The editors at the international journal, Science, have compiled their list of the Top 10 scientific developments for the year 2000, placing genome sequencing first on the list.
Science's Top 10 research advances, chosen for their profound implications for society and the advancement of science, appear in the journal's 22 December 2000 issue.
Genome sequencing steamed full speed ahead this year, as researchers used a synthesis of biology, chemistry, physics, mathematics, computer science, and engineering to decode the script of life in a variety of organisms, from people to fruit flies.
A year ago, reasearchers had completely read the genome of only one multicellular organism, the worm, Caenorhabditis elegans.
Now, sequences exist for the yet-to-be-published human genome, the fruit fly, and the plant geneticists' favorite weed, Arabidopsis thaliana. The genomes of several microbes have been sequenced as well, including those that cause cholera and meningitis.

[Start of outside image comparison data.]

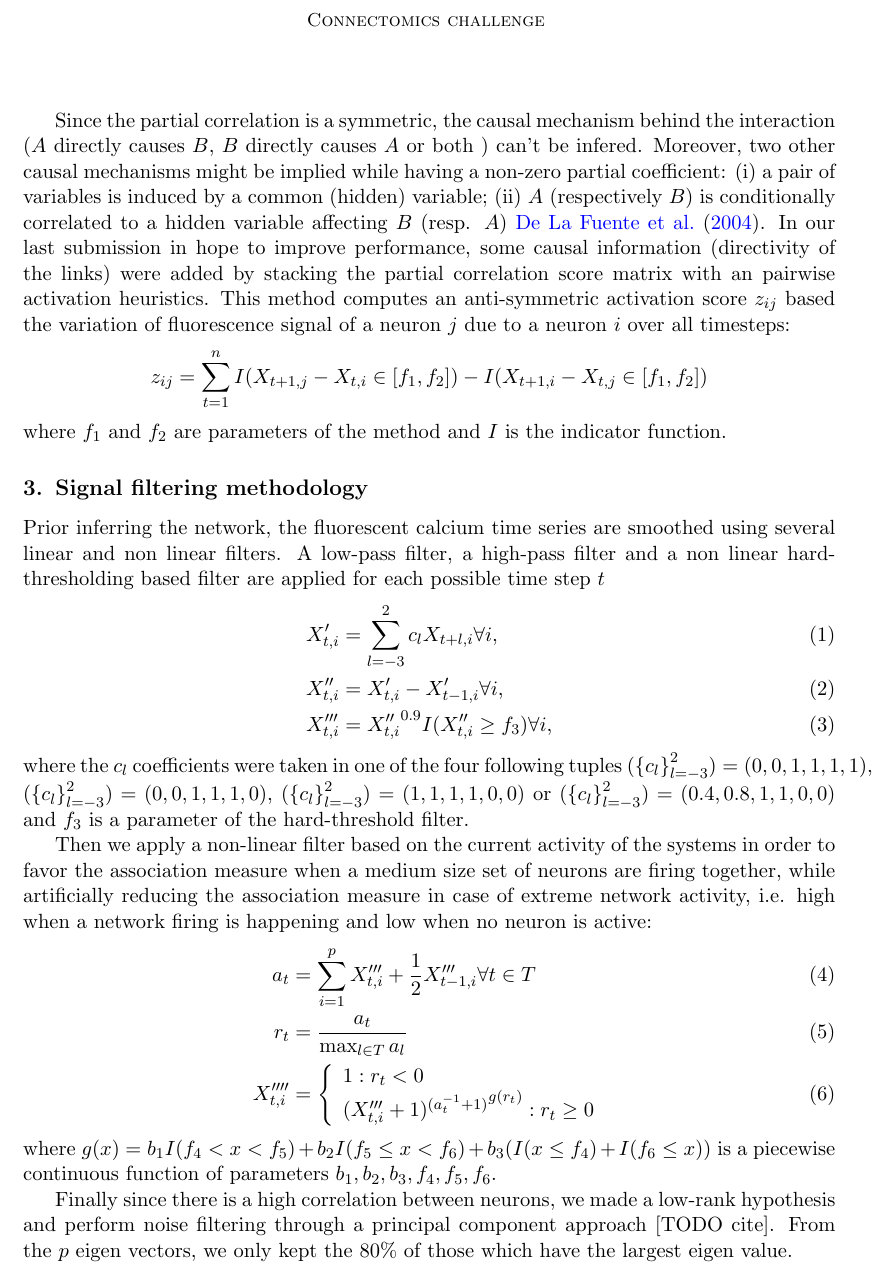
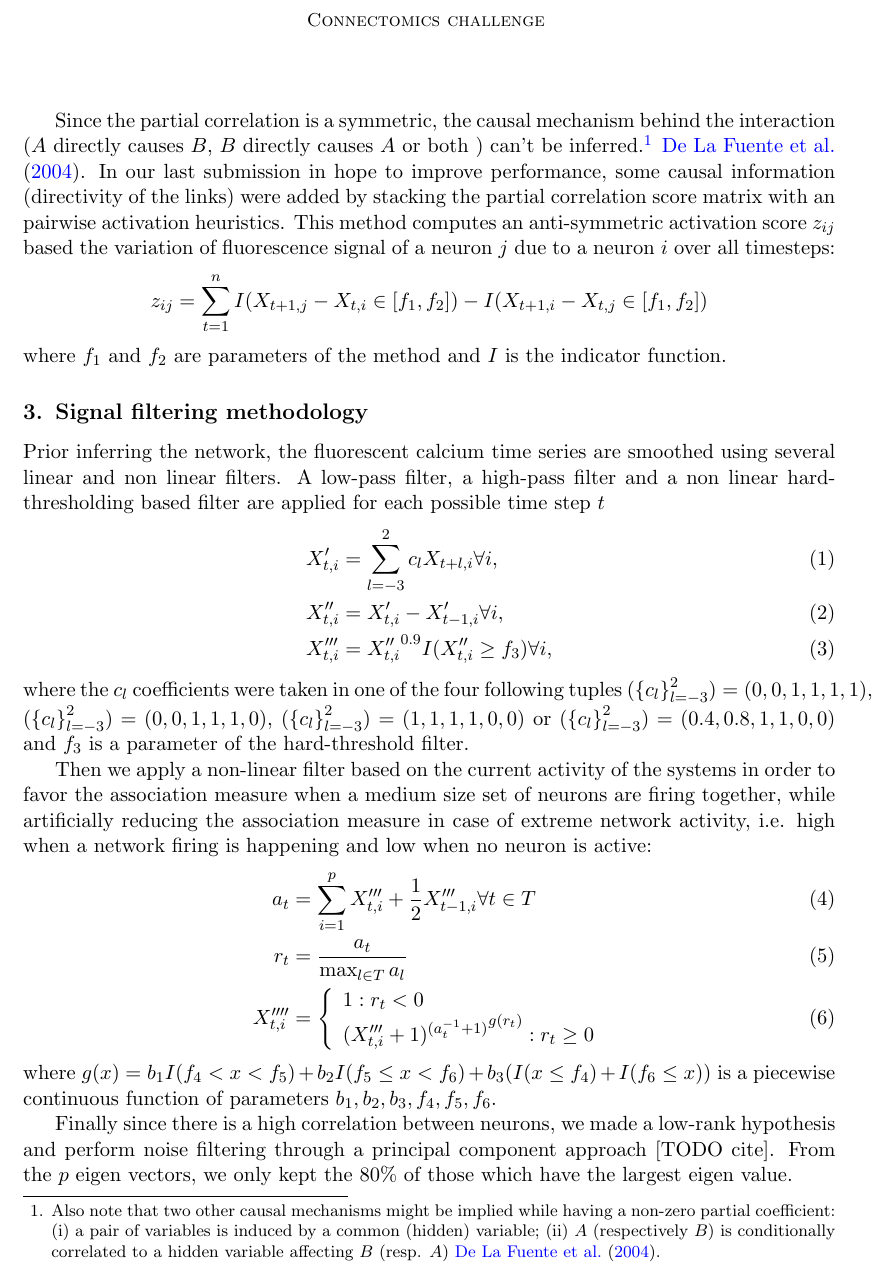
Before and after one commit to asutera/paper-connectomics, a LaTeX thesis (article.tex): part of page 3 of 4, cut so that both start at the same text. Compiled offline with pdfLaTeX.

Commit message:
put details in a footnote

```diff
--- a/article.tex
+++ b/article.tex
@@ -205,11 +205,11 @@ correlation coefficient.
 % Introduce directivity
 Since the partial correlation is a symmetric, the causal mechanism behind the
 interaction ($A$ directly causes $B$, $B$ directly causes $A$ or both ) can't
-be infered. Moreover, two other causal mechanisms might be implied while having
-a non-zero partial coefficient: (i) a pair of variables is induced by a
-common (hidden) variable; (ii) $A$ (respectively $B$) is conditionally
-correlated to a hidden variable affecting $B$ (resp. $A$)
-\cite{de2004discovery}.
+be inferred.\footnote{Also note that two other causal mechanisms might be
+implied while having a non-zero partial coefficient: (i) a pair of variables
+is induced by a common (hidden) variable; (ii) $A$ (respectively $B$) is
+conditionally correlated to a hidden variable affecting $B$ (resp. $A$)
+\cite{de2004discovery}.} \cite{de2004discovery}.
 In our last submission in hope to improve performance, some causal information
 (directivity of the links) were added by stacking the partial correlation score
 matrix with an pairwise activation heuristics. This method computes an anti-symmetric
```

Close on the heels of these successes, the genomes of the mouse, rat, zebrafish, and two species of puffer fish are also nearing completion.
Researchers are already reaping new knowledge from these sequencing efforts, including insights into the diversity of cancer, the causes of aging, and the complexity of the immune system. In the 21st century, researchers will decipher whole families of genes and whole pathways of interactive proteins.'"/>